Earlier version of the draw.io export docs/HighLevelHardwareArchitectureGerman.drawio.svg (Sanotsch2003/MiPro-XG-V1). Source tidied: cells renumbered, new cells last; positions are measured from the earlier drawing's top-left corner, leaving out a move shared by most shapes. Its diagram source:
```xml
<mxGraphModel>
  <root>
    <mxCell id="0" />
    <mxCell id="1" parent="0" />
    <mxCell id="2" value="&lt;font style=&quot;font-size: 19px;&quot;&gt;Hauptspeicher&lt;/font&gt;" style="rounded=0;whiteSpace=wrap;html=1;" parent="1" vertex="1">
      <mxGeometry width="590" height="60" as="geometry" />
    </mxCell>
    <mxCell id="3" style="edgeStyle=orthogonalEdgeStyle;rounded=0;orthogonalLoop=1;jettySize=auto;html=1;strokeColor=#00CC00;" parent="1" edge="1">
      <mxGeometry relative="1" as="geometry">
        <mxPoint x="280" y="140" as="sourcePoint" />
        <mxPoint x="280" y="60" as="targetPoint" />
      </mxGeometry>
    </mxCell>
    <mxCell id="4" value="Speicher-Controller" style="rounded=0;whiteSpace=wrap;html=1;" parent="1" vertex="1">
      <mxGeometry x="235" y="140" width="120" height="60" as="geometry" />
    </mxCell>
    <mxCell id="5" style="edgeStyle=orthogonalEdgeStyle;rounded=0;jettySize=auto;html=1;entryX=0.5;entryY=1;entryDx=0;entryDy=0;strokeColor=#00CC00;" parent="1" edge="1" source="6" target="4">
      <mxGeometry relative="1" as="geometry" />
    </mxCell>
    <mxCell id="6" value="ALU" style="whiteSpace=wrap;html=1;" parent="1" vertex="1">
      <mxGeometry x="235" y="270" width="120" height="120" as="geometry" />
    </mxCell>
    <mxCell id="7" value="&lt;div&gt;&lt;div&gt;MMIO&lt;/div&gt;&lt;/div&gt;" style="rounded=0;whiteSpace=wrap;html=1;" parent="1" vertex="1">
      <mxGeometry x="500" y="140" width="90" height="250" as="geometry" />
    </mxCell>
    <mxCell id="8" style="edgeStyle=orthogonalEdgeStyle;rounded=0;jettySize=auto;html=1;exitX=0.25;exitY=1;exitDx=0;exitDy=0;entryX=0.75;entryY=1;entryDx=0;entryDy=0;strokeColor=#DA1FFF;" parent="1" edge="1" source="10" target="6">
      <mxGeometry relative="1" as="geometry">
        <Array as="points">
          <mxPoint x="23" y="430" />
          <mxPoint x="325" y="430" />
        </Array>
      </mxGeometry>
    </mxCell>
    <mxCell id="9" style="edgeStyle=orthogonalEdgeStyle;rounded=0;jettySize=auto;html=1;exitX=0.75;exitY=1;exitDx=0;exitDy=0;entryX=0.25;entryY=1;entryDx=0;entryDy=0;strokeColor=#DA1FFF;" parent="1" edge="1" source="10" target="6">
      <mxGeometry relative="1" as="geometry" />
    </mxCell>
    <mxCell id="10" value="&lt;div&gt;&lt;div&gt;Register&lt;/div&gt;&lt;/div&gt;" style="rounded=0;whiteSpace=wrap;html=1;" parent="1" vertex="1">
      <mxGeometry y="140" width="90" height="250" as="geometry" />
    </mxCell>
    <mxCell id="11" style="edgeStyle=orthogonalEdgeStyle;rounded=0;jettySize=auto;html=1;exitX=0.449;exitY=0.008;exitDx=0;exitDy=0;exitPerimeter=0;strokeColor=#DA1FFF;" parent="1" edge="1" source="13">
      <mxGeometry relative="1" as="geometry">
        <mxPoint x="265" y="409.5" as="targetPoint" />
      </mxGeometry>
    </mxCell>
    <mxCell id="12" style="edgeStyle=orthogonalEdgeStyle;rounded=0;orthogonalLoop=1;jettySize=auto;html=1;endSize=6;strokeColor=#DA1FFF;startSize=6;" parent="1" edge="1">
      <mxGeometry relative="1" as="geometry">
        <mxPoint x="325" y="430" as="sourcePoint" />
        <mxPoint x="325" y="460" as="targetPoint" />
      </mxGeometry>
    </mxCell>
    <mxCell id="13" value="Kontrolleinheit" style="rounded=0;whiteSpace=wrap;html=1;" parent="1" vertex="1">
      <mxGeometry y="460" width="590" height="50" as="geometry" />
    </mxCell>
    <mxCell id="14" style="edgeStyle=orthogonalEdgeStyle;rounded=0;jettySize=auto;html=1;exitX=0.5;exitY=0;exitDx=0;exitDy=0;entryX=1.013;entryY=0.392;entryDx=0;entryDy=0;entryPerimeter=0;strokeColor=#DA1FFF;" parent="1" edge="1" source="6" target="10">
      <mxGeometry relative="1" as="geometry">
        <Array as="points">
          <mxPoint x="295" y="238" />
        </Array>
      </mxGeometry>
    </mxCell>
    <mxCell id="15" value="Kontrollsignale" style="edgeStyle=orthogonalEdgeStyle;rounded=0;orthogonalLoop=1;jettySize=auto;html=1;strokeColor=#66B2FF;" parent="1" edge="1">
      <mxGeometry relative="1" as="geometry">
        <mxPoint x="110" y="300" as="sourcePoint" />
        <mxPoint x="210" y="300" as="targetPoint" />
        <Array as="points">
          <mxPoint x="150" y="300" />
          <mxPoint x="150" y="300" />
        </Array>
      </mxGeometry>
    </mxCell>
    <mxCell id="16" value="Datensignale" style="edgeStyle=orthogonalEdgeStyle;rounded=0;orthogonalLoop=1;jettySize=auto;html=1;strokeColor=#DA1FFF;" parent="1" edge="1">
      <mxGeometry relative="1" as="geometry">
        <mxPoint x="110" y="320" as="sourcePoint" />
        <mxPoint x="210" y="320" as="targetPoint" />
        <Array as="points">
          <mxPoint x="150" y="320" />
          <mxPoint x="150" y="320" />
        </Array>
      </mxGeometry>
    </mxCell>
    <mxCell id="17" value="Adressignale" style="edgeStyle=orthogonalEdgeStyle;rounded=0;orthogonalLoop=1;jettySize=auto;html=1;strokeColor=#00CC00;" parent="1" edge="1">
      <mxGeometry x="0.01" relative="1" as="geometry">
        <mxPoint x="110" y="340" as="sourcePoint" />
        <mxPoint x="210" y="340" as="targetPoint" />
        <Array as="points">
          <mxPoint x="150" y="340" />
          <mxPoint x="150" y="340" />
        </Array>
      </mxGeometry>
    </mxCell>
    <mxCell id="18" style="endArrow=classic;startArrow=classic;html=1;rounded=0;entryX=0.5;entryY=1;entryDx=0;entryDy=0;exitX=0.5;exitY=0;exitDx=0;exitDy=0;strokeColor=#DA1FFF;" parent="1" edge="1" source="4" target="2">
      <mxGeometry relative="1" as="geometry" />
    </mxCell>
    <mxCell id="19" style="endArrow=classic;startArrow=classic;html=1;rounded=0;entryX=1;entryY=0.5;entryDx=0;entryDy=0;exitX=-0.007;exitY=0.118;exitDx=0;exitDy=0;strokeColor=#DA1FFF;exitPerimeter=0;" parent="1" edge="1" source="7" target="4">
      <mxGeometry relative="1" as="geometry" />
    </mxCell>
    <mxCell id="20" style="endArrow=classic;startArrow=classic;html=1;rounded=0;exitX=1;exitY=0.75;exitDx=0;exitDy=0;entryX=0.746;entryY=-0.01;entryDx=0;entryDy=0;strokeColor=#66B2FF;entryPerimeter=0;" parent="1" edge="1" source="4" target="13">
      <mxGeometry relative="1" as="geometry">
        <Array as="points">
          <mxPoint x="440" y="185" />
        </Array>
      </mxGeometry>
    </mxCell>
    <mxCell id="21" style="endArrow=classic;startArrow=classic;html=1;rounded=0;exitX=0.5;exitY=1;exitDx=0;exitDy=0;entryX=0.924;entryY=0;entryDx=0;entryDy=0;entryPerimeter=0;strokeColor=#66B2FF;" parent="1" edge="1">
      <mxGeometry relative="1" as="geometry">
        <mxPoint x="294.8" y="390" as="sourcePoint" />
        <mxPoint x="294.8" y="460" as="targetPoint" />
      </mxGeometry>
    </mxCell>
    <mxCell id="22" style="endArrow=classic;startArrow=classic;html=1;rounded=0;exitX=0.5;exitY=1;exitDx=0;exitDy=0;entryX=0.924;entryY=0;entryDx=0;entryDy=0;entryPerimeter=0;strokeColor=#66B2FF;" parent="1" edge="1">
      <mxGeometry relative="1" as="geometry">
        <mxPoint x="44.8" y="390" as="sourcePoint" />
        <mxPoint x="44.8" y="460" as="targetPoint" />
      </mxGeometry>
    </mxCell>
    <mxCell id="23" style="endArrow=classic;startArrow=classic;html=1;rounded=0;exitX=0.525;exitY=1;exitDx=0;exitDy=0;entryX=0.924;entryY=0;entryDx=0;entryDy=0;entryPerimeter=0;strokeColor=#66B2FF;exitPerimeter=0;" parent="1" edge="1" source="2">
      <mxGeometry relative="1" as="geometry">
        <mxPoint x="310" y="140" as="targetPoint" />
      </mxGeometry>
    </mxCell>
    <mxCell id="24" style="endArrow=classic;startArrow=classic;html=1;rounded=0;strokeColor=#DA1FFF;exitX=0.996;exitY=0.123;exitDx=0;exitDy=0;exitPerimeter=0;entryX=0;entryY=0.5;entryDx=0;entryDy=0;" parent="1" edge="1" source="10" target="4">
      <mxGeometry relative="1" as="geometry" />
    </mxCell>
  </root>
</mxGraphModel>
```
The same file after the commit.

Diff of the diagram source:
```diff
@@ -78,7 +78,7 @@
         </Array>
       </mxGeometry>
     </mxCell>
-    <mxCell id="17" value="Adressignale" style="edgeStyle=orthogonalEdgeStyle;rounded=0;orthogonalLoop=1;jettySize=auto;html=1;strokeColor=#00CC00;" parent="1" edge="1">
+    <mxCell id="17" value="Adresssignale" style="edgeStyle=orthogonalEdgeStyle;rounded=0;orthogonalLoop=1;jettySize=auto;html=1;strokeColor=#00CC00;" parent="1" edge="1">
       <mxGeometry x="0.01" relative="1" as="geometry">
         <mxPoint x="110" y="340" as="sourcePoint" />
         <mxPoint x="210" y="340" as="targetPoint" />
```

+++

◆ Task details:
Take every line above where "width" appears and copy it.

◆ Exercise solution:
      <mxGeometry width="590" height="60" as="geometry" />
      <mxGeometry x="235" y="140" width="120" height="60" as="geometry" />
      <mxGeometry x="235" y="270" width="120" height="120" as="geometry" />
      <mxGeometry x="500" y="140" width="90" height="250" as="geometry" />
      <mxGeometry y="140" width="90" height="250" as="geometry" />
      <mxGeometry y="460" width="590" height="50" as="geometry" />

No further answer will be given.